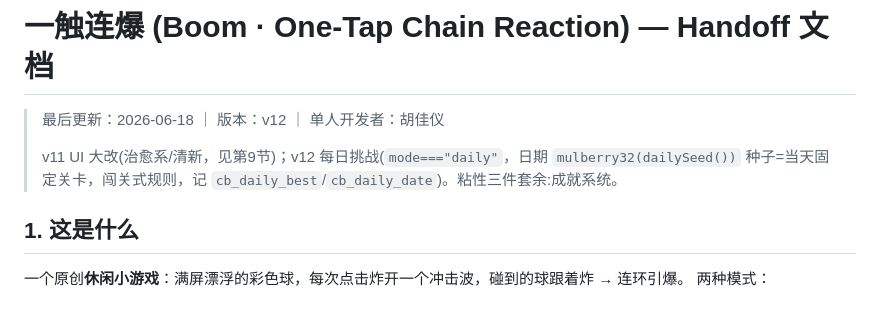
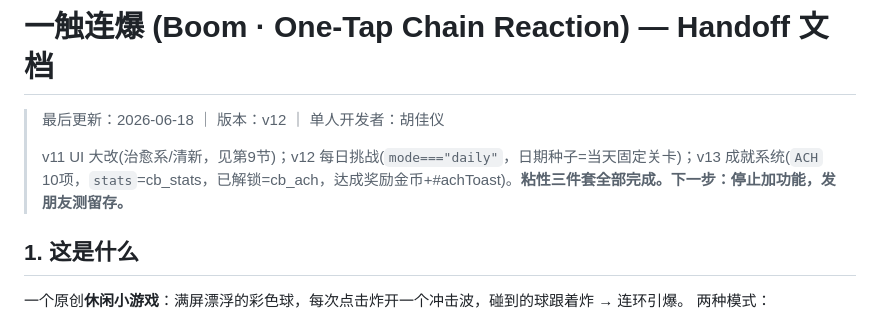
Before and after one commit to bondingcalling-design/boom, a Markdown page: HANDOFF.md, the part around the change. Drawn GitHub-style.

Commit message:
docs: HANDOFF 同步 v13(成就系统/粘性三件套完成)

```diff
--- a/HANDOFF.md
+++ b/HANDOFF.md
@@ -2,7 +2,7 @@
 
 > 最后更新：2026-06-18 ｜ 版本：v12 ｜ 单人开发者：胡佳仪
 >
-> v11 UI 大改(治愈系/清新，见第9节)；v12 每日挑战(`mode==="daily"`，日期 `mulberry32(dailySeed())` 种子=当天固定关卡，闯关式规则，记 `cb_daily_best`/`cb_daily_date`)。粘性三件套余:成就系统。
+> v11 UI 大改(治愈系/清新，见第9节)；v12 每日挑战(`mode==="daily"`，日期种子=当天固定关卡)；v13 成就系统(`ACH` 10项，`stats`=cb_stats，已解锁=cb_ach，达成奖励金币+#achToast)。**粘性三件套全部完成。下一步：停止加功能，发朋友测留存。**
 
 ## 1. 这是什么
 一个原创**休闲小游戏**：满屏漂浮的彩色球，每次点击炸开一个冲击波，碰到的球跟着炸 → 连环引爆。
```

Work item –
Work out how many lines in this material include the word "成就系统", and reply with that number alone.

Output for this task –
3